*** Begin section ***

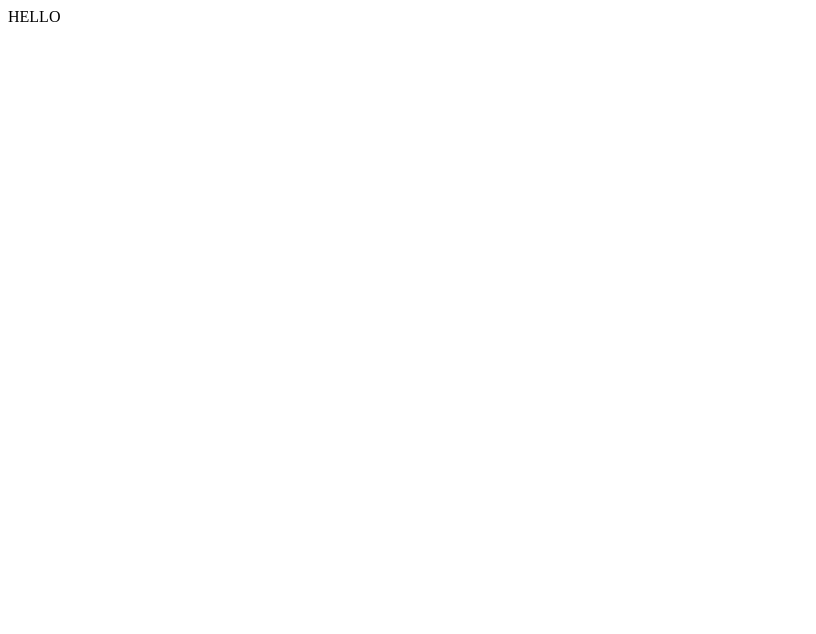
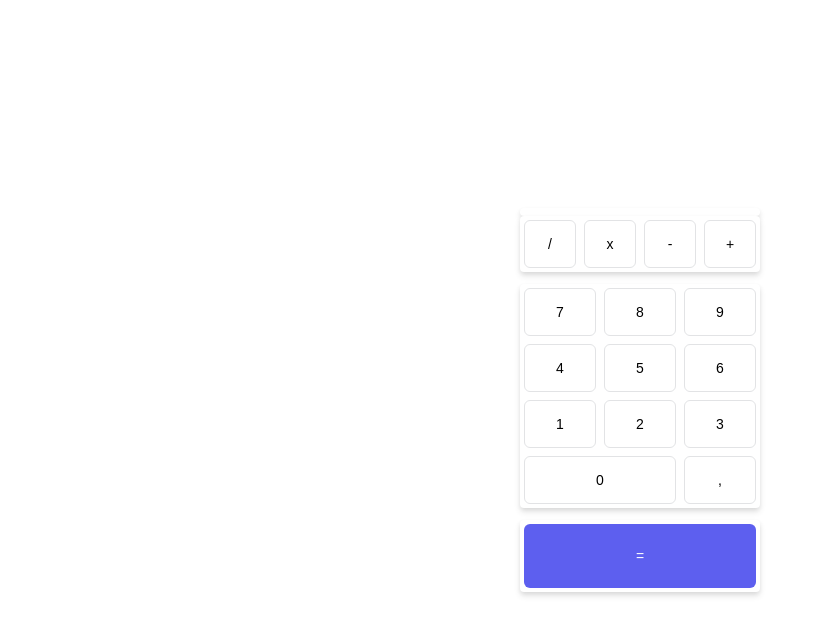
Before and after one commit to Fpsska/DND-calculator, a React (Create React App) app: page / in a window 1280 px wide. Shown: the top 634 px of the page, without its empty margins (0-816 px from the left). Built offline with nearby package versions, Linux system fonts and the light colour scheme.

Commit message:
feat: create storage HTML-markup, Section.tsx, Button.tsx components, create db.ts file with mock data

```diff
--- a/src/assets/styles/style.scss
+++ b/src/assets/styles/style.scss
@@ -17,9 +17,30 @@ body {
     color: $dark-color;
     background-color: $white-color;
     height: 100%;
+    cursor: url('/assets/icons/cursor_default-icon.svg'), default;
 }
 
 #root,
-.App {
+.App,
+.page {
     height: 100%;
 }
+
+.page {
+    display: flex;
+    justify-content: center;
+    align-items: center;
+}
+
+// /. general-styles
+
+
+.storage {
+    flex: 0 0 240px;
+
+    &__wrapper {
+        display: flex;
+        flex-direction: column;
+    }
+
+}
--- a/src/components/layout/App/App.tsx
+++ b/src/components/layout/App/App.tsx
@@ -1,11 +1,38 @@
 import React from 'react';
 
+import Section from '../Section/Section';
+
+import { operators, numbers, others } from '../../../context/db';
+
+import 'assets/styles/style.scss';
 import './App.css';
 
 // /. imports
 
 const App: React.FC = () => {
-    return <div className="App">HELLO</div>;
+    return (
+        <div className="App">
+            <div className="page">
+                <div className="storage">
+                    <div className="storage__wrapper">
+                        <Section role="section_display" />
+                        <Section
+                            role="section_operators"
+                            data={operators}
+                        />
+                        <Section
+                            role="section_numbers"
+                            data={numbers}
+                        />
+                        <Section
+                            role="section_others"
+                            data={others}
+                        />
+                    </div>
+                </div>
+            </div>
+        </div>
+    );
 };
 
 export default App;
--- /dev/null
+++ b/src/components/layout/Section/Section.tsx
@@ -0,0 +1,38 @@
+import React, { useState } from 'react';
+
+import Buttom from 'components/ui/Button/Button';
+
+import './section.scss';
+
+// /. imports
+
+interface propTypes {
+    role: string;
+    data?: any[];
+}
+
+const Section: React.FC<propTypes> = ({ role, data }) => {
+    const [btnClasses] = useState<any>({
+        section_operators: 'button_operator',
+        section_numbers: 'button_number',
+        section_others: 'button_calculate'
+    });
+
+    return (
+        <div className={`section ${role ? role : ''}`}>
+            <div className="section__wrapper">
+                {data?.map(btn => {
+                    return (
+                        <Buttom
+                            key={btn.id}
+                            {...btn}
+                            role={btnClasses[role]}
+                        />
+                    );
+                })}
+            </div>
+        </div>
+    );
+};
+
+export default Section;
--- /dev/null
+++ b/src/components/layout/Section/section.scss
@@ -0,0 +1,51 @@
+@import 'assets/styles/vars';
+
+// /. imports
+
+.section {
+    &__wrapper {
+        background-color: $white-color;
+        box-shadow: 0px 2px 4px rgba(0, 0, 0, 0.06), 0px 4px 6px rgba(0, 0, 0, 0.1);
+        border-radius: 4px;
+        padding: 4px;
+
+        display: grid;
+        grid-gap: 8px;
+    }
+}
+
+.section_display {
+    &__wrapper {}
+}
+
+.section_operators {
+    margin-bottom: 12px;
+
+    .section__wrapper {
+        grid-template-columns: repeat(4, 1fr);
+        grid-template-rows: repeat(1, 48px);
+    }
+}
+
+.section_numbers {
+    margin-bottom: 12px;
+
+    .section__wrapper {
+        grid-template-columns: repeat(3, 1fr);
+        grid-template-rows: repeat(4, 48px);
+
+        .button_number {
+            &:nth-last-child(2) {
+                grid-column: 1 / 3;
+            }
+        }
+    }
+}
+
+.section_others {
+    .section__wrapper {
+        grid-template-columns: 1fr;
+        grid-template-rows: 64px;
+    }
+
+}
--- /dev/null
+++ b/src/components/ui/Button/Button.tsx
@@ -0,0 +1,25 @@
+import React from 'react';
+
+import './button.scss';
+
+// /. imports
+
+interface propTypes {
+    symbol: number | string;
+    role?: string;
+}
+
+// /. interfaces
+
+const Button: React.FC<propTypes> = ({ symbol, role }) => {
+    return (
+        <button
+            className={`button ${role ? role : ''}`}
+            type="button"
+        >
+            <span>{symbol}</span>
+        </button>
+    );
+};
+
+export default Button;
--- /dev/null
+++ b/src/components/ui/Button/button.scss
@@ -0,0 +1,43 @@
+@import 'assets/styles/vars';
+
+// /. imports
+
+.button {
+
+    background-color: $white-color;
+    border-radius: 6px;
+    padding: 15px 16px;
+    transition: all .05s linear;
+
+    display: flex;
+    justify-content: center;
+    align-items: center;
+
+    &:hover {
+        cursor: url('/assets/icons/cursor_active-icon.svg'), pointer;
+    }
+
+    span {
+        font-size: 14px;
+        font-weight: 500;
+        color: $dark-color;
+    }
+}
+
+.button_operator,
+.button_number {
+    border: 1px solid $platinum-color;
+
+    &:hover {
+        border: 2px solid $light-blue-color;
+    }
+}
+
+.button_calculate {
+    background-color: $light-blue-color;
+    border: transparent;
+
+    span {
+        color: $white-color;
+    }
+}
--- /dev/null
+++ b/src/context/db.ts
@@ -0,0 +1,71 @@
+interface IcalcSymbol {
+    [key: string]: number | string;
+}
+
+export const operators: IcalcSymbol[] = [
+    {
+        id: 1,
+        symbol: '/'
+    },
+    {
+        id: 2,
+        symbol: 'x'
+    },
+    {
+        id: 3,
+        symbol: '-'
+    },
+    {
+        id: 4,
+        symbol: '+'
+    }
+];
+
+export const numbers: IcalcSymbol[] = [
+    {
+        id: 0,
+        symbol: 7
+    },
+    {
+        id: 1,
+        symbol: 8
+    },
+    {
+        id: 2,
+        symbol: 9
+    },
+    {
+        id: 3,
+        symbol: 4
+    },
+    {
+        id: 4,
+        symbol: 5
+    },
+    {
+        id: 5,
+        symbol: 6
+    },
+    {
+        id: 6,
+        symbol: 1
+    },
+    {
+        id: 7,
+        symbol: 2
+    },
+    {
+        id: 8,
+        symbol: 3
+    },
+    {
+        id: 9,
+        symbol: 0
+    },
+    {
+        id: 10,
+        symbol: ','
+    }
+];
+
+export const others: IcalcSymbol[] = [{ id: 1, symbol: '=' }];
```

*** End section ***

#### [Assignment]
Only the pictures may be dropped when you copy the data above; everything else stays exact.

#### [Task answer]
Before and after one commit to Fpsska/DND-calculator, a React (Create React App) app: page / in a window 1280 px wide. Shown: the top 634 px of the page, without its empty margins (0-816 px from the left). Built offline with nearby package versions, Linux system fonts and the light colour scheme.

Commit message:
feat: create storage HTML-markup, Section.tsx, Button.tsx components, create db.ts file with mock data

```diff
--- a/src/assets/styles/style.scss
+++ b/src/assets/styles/style.scss
@@ -17,9 +17,30 @@ body {
     color: $dark-color;
     background-color: $white-color;
     height: 100%;
+    cursor: url('/assets/icons/cursor_default-icon.svg'), default;
 }
 
 #root,
-.App {
+.App,
+.page {
     height: 100%;
 }
+
+.page {
+    display: flex;
+    justify-content: center;
+    align-items: center;
+}
+
+// /. general-styles
+
+
+.storage {
+    flex: 0 0 240px;
+
+    &__wrapper {
+        display: flex;
+        flex-direction: column;
+    }
+
+}
--- a/src/components/layout/App/App.tsx
+++ b/src/components/layout/App/App.tsx
@@ -1,11 +1,38 @@
 import React from 'react';
 
+import Section from '../Section/Section';
+
+import { operators, numbers, others } from '../../../context/db';
+
+import 'assets/styles/style.scss';
 import './App.css';
 
 // /. imports
 
 const App: React.FC = () => {
-    return <div className="App">HELLO</div>;
+    return (
+        <div className="App">
+            <div className="page">
+                <div className="storage">
+                    <div className="storage__wrapper">
+                        <Section role="section_display" />
+                        <Section
+                            role="section_operators"
+                            data={operators}
+                        />
+                        <Section
+                            role="section_numbers"
+                            data={numbers}
+                        />
+                        <Section
+                            role="section_others"
+                            data={others}
+                        />
+                    </div>
+                </div>
+            </div>
+        </div>
+    );
 };
 
 export default App;
--- /dev/null
+++ b/src/components/layout/Section/Section.tsx
@@ -0,0 +1,38 @@
+import React, { useState } from 'react';
+
+import Buttom from 'components/ui/Button/Button';
+
+import './section.scss';
+
+// /. imports
+
+interface propTypes {
+    role: string;
+    data?: any[];
+}
+
+const Section: React.FC<propTypes> = ({ role, data }) => {
+    const [btnClasses] = useState<any>({
+        section_operators: 'button_operator',
+        section_numbers: 'button_number',
+        section_others: 'button_calculate'
+    });
+
+    return (
+        <div className={`section ${role ? role : ''}`}>
+            <div className="section__wrapper">
+                {data?.map(btn => {
+                    return (
+                        <Buttom
+                            key={btn.id}
+                            {...btn}
+                            role={btnClasses[role]}
+                        />
+                    );
+                })}
+            </div>
+        </div>
+    );
+};
+
+export default Section;
--- /dev/null
+++ b/src/components/layout/Section/section.scss
@@ -0,0 +1,51 @@
+@import 'assets/styles/vars';
+
+// /. imports
+
+.section {
+    &__wrapper {
+        background-color: $white-color;
+        box-shadow: 0px 2px 4px rgba(0, 0, 0, 0.06), 0px 4px 6px rgba(0, 0, 0, 0.1);
+        border-radius: 4px;
+        padding: 4px;
+
+        display: grid;
+        grid-gap: 8px;
+    }
+}
+
+.section_display {
+    &__wrapper {}
+}
+
+.section_operators {
+    margin-bottom: 12px;
+
+    .section__wrapper {
+        grid-template-columns: repeat(4, 1fr);
+        grid-template-rows: repeat(1, 48px);
+    }
+}
+
+.section_numbers {
+    margin-bottom: 12px;
+
+    .section__wrapper {
+        grid-template-columns: repeat(3, 1fr);
+        grid-template-rows: repeat(4, 48px);
+
+        .button_number {
+            &:nth-last-child(2) {
+                grid-column: 1 / 3;
+            }
+        }
+    }
+}
+
+.section_others {
+    .section__wrapper {
+        grid-template-columns: 1fr;
+        grid-template-rows: 64px;
+    }
+
+}
--- /dev/null
+++ b/src/components/ui/Button/Button.tsx
@@ -0,0 +1,25 @@
+import React from 'react';
+
+import './button.scss';
+
+// /. imports
+
+interface propTypes {
+    symbol: number | string;
+    role?: string;
+}
+
+// /. interfaces
+
+const Button: React.FC<propTypes> = ({ symbol, role }) => {
+    return (
+        <button
+            className={`button ${role ? role : ''}`}
+            type="button"
+        >
+            <span>{symbol}</span>
+        </button>
+    );
+};
+
+export default Button;
--- /dev/null
+++ b/src/components/ui/Button/button.scss
@@ -0,0 +1,43 @@
+@import 'assets/styles/vars';
+
+// /. imports
+
+.button {
+
+    background-color: $white-color;
+    border-radius: 6px;
+    padding: 15px 16px;
+    transition: all .05s linear;
+
+    display: flex;
+    justify-content: center;
+    align-items: center;
+
+    &:hover {
+        cursor: url('/assets/icons/cursor_active-icon.svg'), pointer;
+    }
+
+    span {
+        font-size: 14px;
+        font-weight: 500;
+        color: $dark-color;
+    }
+}
+
+.button_operator,
+.button_number {
+    border: 1px solid $platinum-color;
+
+    &:hover {
+        border: 2px solid $light-blue-color;
+    }
+}
+
+.button_calculate {
+    background-color: $light-blue-color;
+    border: transparent;
+
+    span {
+        color: $white-color;
+    }
+}
--- /dev/null
+++ b/src/context/db.ts
@@ -0,0 +1,71 @@
+interface IcalcSymbol {
+    [key: string]: number | string;
+}
+
+export const operators: IcalcSymbol[] = [
+    {
+        id: 1,
+        symbol: '/'
+    },
+    {
+        id: 2,
+        symbol: 'x'
+    },
+    {
+        id: 3,
+        symbol: '-'
+    },
+    {
+        id: 4,
+        symbol: '+'
+    }
+];
+
+export const numbers: IcalcSymbol[] = [
+    {
+        id: 0,
+        symbol: 7
+    },
+    {
+        id: 1,
+        symbol: 8
+    },
+    {
+        id: 2,
+        symbol: 9
+    },
+    {
+        id: 3,
+        symbol: 4
+    },
+    {
+        id: 4,
+        symbol: 5
+    },
+    {
+        id: 5,
+        symbol: 6
+    },
+    {
+        id: 6,
+        symbol: 1
+    },
+    {
+        id: 7,
+        symbol: 2
+    },
+    {
+        id: 8,
+        symbol: 3
+    },
+    {
+        id: 9,
+        symbol: 0
+    },
+    {
+        id: 10,
+        symbol: ','
+    }
+];
+
+export const others: IcalcSymbol[] = [{ id: 1, symbol: '=' }];
```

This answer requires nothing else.